Today, however, the Mets do not have the talent to steamroll over the rest of baseball. It looks like they’ll have a good team, one that can compete for the NL East title. I’m not saying they won’t run away with the flag next year — I’m saying that right now, they don’t appear to have an exceptionally dominating team.
Further, K-Rod and J.J. Putz by themselves will not drastically change the mentality in the clubhouse. The Mets remain a leaderless team, and devoid of the “killer instinct” necessary to throw their opponents down to the ground and stomp on their necks. Again, it doesn’t mean they can’t win in ’09 — it simply means they don’t have any business making public announcements regarding winning or talking trash. Not yet, anyway.
In retrospect, Beltran’s utterance last spring was all-too-revealing. It was said off the cuff, after taking some BP, with a laugh, and seemed he was half-joking. From the Daily News:
“Let me tell you this: Without Santana, we felt as a team we have a chance to win in our division. With him now, I have no doubt that we’re going to win in our division. I have no doubt in that.
“We’ve got what it takes. We have good chemistry as a team. He fits great because he’s a great guy. He’s one of the best pitchers in the game. Who doesn’t want to have him on any ballclub? Without him last year we did good, until the end of the season. So this year, to Jimmy Rollins, we are the team to beat.”

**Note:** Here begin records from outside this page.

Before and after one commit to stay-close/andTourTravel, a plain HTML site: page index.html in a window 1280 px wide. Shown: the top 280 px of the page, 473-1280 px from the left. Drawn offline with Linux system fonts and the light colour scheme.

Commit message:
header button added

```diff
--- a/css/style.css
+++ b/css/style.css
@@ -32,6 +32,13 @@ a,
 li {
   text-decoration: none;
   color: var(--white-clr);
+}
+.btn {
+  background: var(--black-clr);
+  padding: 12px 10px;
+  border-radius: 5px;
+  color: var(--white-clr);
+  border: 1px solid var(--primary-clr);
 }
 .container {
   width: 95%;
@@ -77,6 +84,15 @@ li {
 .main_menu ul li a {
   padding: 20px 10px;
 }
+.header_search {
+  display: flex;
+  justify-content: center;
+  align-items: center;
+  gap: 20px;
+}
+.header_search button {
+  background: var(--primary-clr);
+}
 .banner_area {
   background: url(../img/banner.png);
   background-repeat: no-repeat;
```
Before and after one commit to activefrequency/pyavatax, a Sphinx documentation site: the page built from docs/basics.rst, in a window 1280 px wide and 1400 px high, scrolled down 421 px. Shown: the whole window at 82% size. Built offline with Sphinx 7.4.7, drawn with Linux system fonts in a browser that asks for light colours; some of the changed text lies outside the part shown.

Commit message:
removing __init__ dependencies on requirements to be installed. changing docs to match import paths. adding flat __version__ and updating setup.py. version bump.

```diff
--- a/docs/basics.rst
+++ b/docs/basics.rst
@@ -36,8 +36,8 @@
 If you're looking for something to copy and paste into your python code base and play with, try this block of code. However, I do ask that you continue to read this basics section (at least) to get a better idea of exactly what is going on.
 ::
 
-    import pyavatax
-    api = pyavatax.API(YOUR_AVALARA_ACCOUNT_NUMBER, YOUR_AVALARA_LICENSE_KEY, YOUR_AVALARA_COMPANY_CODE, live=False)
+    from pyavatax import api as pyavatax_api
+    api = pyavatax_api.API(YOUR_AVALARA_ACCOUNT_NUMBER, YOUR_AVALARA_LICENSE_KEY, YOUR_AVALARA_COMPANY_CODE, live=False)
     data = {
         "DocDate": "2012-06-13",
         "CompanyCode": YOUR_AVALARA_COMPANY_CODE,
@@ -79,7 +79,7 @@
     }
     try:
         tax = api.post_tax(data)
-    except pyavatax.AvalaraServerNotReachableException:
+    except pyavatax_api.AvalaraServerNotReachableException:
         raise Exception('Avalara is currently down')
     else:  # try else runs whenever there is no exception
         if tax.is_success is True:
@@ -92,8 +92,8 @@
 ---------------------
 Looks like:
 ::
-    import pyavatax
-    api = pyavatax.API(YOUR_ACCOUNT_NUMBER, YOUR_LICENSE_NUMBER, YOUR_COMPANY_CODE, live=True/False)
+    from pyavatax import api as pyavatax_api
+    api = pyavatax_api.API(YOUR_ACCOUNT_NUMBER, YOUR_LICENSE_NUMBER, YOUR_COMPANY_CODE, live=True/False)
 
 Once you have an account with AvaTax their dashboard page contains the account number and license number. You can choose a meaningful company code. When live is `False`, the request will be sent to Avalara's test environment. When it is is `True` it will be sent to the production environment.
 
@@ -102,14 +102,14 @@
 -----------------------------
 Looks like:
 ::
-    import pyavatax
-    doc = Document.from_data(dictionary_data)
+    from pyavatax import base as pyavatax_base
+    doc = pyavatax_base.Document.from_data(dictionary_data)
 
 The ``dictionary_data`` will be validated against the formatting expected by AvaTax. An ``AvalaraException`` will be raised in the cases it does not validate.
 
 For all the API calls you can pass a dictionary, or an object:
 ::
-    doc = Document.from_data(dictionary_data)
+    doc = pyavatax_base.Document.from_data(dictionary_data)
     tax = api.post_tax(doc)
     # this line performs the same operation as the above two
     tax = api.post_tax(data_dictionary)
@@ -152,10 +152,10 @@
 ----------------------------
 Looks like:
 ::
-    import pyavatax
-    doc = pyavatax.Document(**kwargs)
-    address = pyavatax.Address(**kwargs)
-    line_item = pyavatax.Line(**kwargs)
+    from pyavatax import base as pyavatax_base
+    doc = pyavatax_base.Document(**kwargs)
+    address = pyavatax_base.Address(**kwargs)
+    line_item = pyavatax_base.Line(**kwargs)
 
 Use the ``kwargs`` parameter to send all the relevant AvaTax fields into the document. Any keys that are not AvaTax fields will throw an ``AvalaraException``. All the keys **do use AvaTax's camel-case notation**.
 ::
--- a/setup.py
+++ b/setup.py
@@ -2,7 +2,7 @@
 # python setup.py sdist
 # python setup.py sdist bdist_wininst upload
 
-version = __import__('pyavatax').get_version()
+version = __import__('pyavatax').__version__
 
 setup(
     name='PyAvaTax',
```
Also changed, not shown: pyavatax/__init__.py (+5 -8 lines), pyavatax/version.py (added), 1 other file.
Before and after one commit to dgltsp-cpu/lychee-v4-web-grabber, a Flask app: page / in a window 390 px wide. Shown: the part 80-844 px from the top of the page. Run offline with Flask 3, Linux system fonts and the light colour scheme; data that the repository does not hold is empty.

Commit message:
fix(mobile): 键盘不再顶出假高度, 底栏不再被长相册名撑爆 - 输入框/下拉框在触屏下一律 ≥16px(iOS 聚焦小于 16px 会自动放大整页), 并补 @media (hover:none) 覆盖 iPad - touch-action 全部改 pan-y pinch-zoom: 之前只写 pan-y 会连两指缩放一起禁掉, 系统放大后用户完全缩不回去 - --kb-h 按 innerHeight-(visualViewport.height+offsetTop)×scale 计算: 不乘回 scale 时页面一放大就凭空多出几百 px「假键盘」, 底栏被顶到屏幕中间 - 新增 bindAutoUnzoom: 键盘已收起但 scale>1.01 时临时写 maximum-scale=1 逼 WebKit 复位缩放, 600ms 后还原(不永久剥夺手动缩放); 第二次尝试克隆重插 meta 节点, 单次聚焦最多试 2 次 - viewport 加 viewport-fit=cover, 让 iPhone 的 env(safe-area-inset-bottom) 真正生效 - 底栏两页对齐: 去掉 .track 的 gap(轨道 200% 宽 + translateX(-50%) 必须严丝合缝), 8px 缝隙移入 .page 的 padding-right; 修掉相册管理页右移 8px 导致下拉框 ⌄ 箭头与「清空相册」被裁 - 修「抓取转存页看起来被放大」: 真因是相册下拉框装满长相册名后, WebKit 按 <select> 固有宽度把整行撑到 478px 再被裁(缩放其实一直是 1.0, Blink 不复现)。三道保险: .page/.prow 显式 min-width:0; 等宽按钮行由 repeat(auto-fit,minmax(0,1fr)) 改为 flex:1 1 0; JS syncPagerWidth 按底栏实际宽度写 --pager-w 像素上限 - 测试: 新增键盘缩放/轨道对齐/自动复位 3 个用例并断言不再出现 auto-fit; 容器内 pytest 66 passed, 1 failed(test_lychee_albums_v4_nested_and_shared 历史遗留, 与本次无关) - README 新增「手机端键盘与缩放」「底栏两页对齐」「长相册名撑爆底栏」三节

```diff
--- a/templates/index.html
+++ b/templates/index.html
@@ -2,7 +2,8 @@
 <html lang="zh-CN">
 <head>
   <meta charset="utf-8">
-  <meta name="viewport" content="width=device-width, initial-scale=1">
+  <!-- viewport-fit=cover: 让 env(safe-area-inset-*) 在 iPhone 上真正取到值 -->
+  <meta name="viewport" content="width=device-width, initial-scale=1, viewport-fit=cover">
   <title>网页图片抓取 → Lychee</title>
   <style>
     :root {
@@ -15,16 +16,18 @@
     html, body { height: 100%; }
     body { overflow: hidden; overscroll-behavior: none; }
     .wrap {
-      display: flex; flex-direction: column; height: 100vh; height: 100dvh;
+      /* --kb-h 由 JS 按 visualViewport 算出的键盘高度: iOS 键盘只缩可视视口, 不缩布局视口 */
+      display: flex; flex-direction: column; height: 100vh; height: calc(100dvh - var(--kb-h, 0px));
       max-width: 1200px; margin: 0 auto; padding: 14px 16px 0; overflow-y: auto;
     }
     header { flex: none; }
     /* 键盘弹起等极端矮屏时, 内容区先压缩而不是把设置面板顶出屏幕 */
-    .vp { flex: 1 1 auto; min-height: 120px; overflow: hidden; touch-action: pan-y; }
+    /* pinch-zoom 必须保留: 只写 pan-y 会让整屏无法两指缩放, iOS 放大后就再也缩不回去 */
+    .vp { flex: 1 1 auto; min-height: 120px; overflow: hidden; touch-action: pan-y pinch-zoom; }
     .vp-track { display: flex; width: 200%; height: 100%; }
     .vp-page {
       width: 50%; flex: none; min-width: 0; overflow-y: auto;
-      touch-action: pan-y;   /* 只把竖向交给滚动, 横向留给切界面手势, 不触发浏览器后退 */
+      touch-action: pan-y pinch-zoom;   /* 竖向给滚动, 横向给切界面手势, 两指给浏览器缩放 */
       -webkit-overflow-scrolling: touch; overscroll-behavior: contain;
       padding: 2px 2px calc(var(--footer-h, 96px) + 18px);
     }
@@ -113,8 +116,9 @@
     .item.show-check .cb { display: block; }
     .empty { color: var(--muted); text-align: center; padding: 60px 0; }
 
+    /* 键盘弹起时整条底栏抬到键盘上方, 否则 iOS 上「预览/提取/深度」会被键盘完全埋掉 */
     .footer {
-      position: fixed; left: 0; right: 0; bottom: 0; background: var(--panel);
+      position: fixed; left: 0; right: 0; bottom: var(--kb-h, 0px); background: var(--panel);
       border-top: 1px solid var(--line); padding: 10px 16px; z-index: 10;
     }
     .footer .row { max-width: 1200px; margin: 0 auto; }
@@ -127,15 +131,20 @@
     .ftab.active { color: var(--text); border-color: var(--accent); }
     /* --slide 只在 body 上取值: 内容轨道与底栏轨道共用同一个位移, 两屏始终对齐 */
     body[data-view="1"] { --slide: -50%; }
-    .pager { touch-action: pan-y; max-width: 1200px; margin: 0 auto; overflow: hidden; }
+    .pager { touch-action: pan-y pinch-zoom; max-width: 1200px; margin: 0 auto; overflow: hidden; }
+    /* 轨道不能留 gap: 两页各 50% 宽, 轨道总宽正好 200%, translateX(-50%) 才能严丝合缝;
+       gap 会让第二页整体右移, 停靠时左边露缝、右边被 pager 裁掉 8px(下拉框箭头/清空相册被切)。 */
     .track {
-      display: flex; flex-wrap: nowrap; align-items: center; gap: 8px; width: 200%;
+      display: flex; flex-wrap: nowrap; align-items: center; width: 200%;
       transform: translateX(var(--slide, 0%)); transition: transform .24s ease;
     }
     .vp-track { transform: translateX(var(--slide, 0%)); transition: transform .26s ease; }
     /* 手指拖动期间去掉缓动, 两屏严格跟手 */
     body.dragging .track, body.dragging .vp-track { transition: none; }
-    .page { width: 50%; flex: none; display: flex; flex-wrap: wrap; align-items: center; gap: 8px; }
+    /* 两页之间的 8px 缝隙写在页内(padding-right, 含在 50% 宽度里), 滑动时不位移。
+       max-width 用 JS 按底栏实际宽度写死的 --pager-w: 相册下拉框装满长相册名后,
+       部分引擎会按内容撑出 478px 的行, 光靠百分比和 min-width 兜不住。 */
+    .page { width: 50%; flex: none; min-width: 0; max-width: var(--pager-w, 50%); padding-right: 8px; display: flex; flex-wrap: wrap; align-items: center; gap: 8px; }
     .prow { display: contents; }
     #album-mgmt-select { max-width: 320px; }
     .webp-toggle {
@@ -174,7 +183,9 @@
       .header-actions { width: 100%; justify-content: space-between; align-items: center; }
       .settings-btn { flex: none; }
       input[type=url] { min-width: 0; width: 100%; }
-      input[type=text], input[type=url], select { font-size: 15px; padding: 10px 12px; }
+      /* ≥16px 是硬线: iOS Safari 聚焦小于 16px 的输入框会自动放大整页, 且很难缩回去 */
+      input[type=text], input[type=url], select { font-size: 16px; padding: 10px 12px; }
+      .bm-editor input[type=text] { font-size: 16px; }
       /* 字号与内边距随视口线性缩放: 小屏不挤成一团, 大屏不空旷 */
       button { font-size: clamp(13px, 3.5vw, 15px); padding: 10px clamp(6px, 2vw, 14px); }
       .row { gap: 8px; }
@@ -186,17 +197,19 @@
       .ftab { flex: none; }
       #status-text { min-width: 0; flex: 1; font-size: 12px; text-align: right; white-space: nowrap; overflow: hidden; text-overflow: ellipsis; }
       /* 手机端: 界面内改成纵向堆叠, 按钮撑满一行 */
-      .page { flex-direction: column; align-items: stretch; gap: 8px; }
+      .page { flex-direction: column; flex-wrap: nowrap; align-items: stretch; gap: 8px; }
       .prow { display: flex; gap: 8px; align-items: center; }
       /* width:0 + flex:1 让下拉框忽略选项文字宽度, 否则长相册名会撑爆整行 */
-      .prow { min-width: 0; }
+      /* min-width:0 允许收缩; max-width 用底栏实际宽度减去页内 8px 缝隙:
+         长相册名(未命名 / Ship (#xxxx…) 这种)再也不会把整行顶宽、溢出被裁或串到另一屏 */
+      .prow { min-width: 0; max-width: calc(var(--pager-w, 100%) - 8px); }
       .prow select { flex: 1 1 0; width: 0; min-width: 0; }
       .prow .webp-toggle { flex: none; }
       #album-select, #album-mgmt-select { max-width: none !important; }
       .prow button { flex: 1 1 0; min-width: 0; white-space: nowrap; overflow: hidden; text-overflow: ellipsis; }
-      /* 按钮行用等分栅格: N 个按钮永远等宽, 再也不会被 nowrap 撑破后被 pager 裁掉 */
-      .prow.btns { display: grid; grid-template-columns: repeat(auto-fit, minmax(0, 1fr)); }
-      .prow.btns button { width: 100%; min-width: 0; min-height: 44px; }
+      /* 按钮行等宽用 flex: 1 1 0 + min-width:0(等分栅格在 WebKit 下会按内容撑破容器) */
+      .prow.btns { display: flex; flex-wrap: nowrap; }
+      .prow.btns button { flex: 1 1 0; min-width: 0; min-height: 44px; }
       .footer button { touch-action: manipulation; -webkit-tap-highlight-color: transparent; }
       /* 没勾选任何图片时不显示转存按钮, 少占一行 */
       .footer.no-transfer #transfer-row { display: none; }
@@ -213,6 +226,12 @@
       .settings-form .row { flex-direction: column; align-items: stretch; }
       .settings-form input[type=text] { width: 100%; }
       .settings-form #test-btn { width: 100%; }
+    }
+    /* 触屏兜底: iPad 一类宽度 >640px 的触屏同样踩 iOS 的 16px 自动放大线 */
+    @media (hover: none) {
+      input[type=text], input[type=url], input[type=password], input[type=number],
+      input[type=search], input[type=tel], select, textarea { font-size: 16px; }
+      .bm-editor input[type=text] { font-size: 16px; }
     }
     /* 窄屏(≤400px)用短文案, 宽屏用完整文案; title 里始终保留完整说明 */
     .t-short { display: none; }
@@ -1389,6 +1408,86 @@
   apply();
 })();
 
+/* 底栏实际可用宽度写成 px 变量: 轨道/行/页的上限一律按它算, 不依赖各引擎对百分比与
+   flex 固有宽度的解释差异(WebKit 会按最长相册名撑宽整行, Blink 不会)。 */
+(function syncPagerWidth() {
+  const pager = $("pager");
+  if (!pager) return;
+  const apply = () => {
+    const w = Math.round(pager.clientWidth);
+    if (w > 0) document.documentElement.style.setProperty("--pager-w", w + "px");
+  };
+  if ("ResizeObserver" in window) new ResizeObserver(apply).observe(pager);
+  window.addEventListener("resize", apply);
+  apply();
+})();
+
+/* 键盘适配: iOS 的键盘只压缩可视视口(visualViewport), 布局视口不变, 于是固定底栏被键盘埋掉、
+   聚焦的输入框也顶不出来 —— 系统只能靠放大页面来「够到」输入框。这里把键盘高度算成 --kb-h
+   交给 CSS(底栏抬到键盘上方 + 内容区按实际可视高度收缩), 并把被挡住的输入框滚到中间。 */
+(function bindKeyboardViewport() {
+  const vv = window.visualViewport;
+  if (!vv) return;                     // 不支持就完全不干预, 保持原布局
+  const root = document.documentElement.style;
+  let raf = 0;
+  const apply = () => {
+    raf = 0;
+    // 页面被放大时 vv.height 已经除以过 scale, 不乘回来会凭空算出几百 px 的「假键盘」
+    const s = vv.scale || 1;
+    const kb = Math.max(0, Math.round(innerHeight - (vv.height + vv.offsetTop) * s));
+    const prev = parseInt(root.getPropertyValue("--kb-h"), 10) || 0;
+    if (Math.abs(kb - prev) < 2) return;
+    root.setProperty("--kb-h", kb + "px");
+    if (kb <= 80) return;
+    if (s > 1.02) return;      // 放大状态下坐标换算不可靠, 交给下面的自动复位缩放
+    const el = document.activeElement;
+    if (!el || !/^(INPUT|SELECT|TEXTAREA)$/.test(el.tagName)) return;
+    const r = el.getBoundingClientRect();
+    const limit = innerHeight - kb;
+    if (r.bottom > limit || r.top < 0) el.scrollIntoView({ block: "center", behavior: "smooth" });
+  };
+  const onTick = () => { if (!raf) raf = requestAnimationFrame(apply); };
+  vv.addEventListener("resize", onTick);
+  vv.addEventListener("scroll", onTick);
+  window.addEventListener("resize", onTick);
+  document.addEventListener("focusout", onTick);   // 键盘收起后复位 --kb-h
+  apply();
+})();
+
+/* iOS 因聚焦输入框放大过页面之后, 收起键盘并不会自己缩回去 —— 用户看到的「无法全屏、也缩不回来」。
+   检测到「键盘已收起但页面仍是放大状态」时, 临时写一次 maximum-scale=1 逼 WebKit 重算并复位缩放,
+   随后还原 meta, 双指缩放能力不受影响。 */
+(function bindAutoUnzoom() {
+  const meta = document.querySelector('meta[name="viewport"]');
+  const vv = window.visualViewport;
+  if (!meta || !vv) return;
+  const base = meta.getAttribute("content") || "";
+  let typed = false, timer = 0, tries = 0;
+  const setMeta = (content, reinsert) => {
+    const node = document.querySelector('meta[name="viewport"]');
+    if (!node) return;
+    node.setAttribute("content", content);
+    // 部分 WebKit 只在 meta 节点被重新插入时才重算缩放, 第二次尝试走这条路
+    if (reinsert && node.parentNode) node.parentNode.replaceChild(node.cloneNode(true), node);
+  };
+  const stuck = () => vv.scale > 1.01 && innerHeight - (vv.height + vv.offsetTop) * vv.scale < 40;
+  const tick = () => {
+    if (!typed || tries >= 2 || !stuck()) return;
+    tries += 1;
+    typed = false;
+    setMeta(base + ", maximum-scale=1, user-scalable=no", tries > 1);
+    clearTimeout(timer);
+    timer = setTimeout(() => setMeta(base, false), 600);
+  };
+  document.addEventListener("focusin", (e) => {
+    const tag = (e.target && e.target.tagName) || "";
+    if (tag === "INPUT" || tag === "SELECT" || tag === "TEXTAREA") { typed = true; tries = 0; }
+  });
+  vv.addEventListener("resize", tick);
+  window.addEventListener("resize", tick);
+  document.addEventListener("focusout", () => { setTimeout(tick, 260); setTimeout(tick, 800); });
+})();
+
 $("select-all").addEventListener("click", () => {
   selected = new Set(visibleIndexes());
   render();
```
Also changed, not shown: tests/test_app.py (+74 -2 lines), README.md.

With that, Beltran walked off, amused and chuckling as he told unnerved P.R. man Jay Horwitz, “Have a happy day.”
Judging by what happened (again) in the last weeks of September, perhaps Beltran WAS joking.
The irony, of course, is that Beltran’s last at-bat of the 2006 NLCS — the one where an Adam Wainwright yellow hammer froze him and ended the Mets’ season — is symbolic of the team’s reputation as chokers, making Beltran’s quote all the more embarrassing now. More damaging is that not only did the Mets not deliver on Beltran’s preseason boast, but that they choked again.
So when Cole Hamels agreed that the Mets were “choke artists”, we fans really had no response — except to bow our heads and nod in agreement. And when K-Rod comes out and starts the cycle all over again, we Mets fans want to run and hide, cover our faces, muttering “please, not again!”.
It’s kind of like watching a TV show or a movie, and the lead character (Archie Bunker comes to mind) is about to say or do something you know he/she is going to regret — you yell at the screen, “no, don’t SAY IT!”. Or when you’re sitting around the Christmas tree, and conservative Uncle Bob has had too much egg nog, and he’s about to start talking politics with liberal cousin Joan. Some things should just be left unsaid, before everyone is embarrassed.
Don’t get me wrong — I love the idea of a rivalry between the Mets and Phillies. But let’s see it erupt on the field, not in the headlines. Instead of continuing to talk about how great and unbeatable you are, please, New York Mets, take a page from the Nike book and just do it.